### The task
Go over these records and count the lines with the string "placeholder" in them; the count is all that should be returned.

(Available data)

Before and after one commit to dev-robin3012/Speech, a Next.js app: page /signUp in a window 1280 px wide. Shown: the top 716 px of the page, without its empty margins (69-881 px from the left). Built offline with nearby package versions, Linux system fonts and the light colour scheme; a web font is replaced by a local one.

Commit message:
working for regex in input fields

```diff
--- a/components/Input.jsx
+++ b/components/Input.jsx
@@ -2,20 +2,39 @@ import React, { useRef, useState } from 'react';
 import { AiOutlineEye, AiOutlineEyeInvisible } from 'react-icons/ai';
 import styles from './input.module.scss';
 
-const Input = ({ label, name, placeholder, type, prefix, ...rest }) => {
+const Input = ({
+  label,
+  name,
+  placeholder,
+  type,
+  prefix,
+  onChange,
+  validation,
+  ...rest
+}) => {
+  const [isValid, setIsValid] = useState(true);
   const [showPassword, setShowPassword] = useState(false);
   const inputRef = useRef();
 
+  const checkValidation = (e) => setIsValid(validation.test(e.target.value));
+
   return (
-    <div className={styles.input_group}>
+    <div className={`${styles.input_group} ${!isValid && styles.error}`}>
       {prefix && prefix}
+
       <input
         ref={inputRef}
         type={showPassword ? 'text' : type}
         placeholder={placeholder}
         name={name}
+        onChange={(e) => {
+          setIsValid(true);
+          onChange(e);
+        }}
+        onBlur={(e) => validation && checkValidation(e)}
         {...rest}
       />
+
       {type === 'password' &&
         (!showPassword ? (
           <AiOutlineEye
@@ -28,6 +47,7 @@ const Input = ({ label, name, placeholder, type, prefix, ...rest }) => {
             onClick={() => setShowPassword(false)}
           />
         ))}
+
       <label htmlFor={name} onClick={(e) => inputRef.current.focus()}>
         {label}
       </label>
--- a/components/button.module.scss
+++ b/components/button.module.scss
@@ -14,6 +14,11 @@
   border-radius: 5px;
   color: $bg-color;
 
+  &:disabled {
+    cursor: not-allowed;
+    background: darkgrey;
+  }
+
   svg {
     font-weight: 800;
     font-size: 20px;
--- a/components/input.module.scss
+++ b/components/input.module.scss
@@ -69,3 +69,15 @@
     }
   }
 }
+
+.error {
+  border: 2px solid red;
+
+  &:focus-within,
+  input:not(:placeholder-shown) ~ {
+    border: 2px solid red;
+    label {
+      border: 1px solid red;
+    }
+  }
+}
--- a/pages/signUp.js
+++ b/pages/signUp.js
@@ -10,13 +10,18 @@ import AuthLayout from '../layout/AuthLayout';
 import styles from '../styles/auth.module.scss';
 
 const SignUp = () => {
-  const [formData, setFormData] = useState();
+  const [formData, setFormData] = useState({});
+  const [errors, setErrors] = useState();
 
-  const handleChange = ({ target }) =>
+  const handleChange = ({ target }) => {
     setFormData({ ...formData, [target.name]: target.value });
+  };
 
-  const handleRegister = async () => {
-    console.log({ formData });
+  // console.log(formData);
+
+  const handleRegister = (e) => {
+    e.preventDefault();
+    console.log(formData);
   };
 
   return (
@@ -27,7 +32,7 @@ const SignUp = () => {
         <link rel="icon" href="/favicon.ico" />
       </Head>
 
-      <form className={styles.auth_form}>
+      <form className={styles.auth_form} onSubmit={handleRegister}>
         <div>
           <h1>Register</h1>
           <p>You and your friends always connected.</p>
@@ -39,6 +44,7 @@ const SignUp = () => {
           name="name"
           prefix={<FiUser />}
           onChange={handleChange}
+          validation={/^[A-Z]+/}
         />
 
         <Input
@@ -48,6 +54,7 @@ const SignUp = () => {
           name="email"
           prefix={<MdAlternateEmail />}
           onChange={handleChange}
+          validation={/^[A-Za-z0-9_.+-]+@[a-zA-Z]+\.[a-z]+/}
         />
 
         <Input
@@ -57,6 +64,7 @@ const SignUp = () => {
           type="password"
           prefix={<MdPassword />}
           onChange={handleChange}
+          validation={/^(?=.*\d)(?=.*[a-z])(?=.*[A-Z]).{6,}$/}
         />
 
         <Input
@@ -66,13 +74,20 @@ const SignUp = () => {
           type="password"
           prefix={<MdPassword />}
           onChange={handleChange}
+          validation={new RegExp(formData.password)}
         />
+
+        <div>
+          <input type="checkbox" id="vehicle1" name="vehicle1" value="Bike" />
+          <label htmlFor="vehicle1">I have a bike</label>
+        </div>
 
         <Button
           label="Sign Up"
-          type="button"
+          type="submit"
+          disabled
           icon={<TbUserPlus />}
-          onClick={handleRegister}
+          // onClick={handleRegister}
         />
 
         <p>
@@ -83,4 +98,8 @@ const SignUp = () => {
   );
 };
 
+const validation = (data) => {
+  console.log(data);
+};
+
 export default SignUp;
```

(End Available data)

### Solved exercise
5